Cognitive Therapy and Research [cotr] pp675-cotr-455267 November 14, 2002 9:38 Style ﬁle version Jun 14th, 2002
Cognitive Therapy and Research, Vol. 26, No. 6, December 2002 (
2002), pp. 719–727
Examining the High-End Speciﬁcity of the Beck
Depression Inventory Using an Anxiety Sample
Denise M. Sloan,
Brian P. Marx,
Margaret M. Bradley,
Cyd C. Strauss,
Peter J. Lang,
and Bruce C. Cuthbert
Although the Beck Depression Inventory (BDI) is one of the most widely used mea-
sures of depression, there is some concern whether high scores on the BDI represent
the nosologic category of depression or psychological distress more generally. In this
study the high-end speciﬁcity of the BDI was examined using a clinical sample of
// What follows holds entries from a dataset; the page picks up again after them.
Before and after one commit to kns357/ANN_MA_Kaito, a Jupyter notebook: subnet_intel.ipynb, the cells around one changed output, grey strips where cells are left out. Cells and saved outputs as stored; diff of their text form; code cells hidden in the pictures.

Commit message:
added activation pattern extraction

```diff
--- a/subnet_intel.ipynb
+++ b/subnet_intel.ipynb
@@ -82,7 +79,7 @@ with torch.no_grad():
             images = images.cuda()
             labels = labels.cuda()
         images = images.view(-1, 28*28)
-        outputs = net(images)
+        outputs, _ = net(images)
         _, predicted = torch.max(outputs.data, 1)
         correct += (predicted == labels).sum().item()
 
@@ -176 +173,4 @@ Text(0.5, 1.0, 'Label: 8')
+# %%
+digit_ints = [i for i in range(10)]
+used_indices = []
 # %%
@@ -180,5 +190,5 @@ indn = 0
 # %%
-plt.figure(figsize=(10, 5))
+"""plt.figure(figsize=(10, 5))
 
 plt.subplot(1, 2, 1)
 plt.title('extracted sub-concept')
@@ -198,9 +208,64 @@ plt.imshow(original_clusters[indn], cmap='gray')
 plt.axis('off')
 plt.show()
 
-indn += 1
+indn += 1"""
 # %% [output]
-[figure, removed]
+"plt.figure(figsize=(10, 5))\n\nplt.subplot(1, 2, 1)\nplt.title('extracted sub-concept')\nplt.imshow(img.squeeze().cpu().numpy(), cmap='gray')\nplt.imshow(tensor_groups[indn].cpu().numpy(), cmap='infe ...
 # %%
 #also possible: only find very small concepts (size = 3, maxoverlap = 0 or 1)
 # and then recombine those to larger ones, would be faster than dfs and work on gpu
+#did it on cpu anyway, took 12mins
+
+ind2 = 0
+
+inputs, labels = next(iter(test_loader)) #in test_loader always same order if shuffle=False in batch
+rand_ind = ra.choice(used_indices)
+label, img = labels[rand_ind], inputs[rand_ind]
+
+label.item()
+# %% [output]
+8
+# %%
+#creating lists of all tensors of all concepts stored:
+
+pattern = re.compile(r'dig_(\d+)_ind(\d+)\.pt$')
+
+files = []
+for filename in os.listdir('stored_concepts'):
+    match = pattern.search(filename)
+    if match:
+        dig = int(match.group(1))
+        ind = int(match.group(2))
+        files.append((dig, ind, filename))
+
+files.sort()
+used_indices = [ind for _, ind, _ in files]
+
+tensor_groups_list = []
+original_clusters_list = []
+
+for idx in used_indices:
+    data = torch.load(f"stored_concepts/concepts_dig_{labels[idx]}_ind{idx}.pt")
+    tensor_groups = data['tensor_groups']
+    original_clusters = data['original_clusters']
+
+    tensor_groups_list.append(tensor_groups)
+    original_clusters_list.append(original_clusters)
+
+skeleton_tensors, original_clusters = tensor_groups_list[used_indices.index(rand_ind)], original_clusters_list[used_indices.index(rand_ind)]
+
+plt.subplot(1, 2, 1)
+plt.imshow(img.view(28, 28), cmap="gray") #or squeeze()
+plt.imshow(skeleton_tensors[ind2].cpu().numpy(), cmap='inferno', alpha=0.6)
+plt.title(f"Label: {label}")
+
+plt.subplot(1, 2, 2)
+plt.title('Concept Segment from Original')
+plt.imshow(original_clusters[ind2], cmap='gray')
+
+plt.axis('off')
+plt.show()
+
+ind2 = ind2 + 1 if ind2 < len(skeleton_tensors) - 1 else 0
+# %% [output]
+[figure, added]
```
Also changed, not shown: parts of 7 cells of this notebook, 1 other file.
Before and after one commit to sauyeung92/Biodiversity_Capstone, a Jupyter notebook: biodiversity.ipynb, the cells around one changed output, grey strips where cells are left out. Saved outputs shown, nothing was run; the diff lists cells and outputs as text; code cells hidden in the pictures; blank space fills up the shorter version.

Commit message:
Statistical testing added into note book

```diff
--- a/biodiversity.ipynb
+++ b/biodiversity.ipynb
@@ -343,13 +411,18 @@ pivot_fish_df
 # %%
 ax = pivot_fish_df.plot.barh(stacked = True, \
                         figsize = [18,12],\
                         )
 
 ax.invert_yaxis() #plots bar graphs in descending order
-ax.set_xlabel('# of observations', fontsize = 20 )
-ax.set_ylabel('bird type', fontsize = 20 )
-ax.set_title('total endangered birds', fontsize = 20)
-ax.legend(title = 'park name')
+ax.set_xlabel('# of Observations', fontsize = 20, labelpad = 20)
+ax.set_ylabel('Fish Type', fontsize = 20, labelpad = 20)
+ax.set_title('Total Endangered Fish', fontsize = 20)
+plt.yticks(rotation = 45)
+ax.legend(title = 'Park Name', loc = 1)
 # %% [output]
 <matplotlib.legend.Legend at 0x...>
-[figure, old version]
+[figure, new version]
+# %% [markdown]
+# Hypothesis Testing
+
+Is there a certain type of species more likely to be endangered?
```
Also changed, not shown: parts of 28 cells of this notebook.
anxiety-disordered individuals, a group characterized by high negative affect. Results
revealed using a high BDI cut score produced moderate speciﬁcity and sensitivity rates.
Additional analyses indicated an overall fair performance of the BDI in classifying
depression in the anxiety sample and an optimal cut score for differentiating anxiety
clients with and without comorbid depression was identiﬁed. However, using the op-
timal cut score resulted in nearly one third of the sample being incorrectly classiﬁed
on the basis on their BDI scores. The ﬁndings underscore the importance of not rely-
ing solely on BDI scores to classify depression samples, which is a current common
practice in psychological research.
KEY WORDS: BDI; high-end speciﬁcity; depression; anxiety.
The Beck Depression Inventory (BDI; Beck, Steer, & Brown, 1996; Beck, Ward,
Mendelson, Mock, & Erbaugh, 1961) is a widely used self-report measure of de-
pressive symptomatology that includes dimensions of cognition, somatization, and
motivation. Although the BDI was originally developed to examine evaluation of
treatment produced change (e.g., Beck et al., 1961), a common use of the measure,
particularly in the ﬁelds of personality and social psychology, is to classify individuals
into depressed and nondepressed groups based on their scores. (e.g., Tennen, Hall,
& Afﬂeck, 1995). Using the BDI to classify individuals by diagnostic group may be
Department of Psychology, Temple University, Philadelphia, Pennsylvania.
Department of Clinical and Health Psychology, Center for the Study of Emotion and Attention, Univer-
sity of Florida, Gainesville, Florida.
National Institute of Mental Health, Rockville, Maryland.
Correspondence should be directed to Denise M. Sloan, Department of Psychology, Weiss Hall, Temple
University, Philadelphia, Pennsylvania 19122; e-mail: email@example.com.
2002 Plenum Publishing Corporation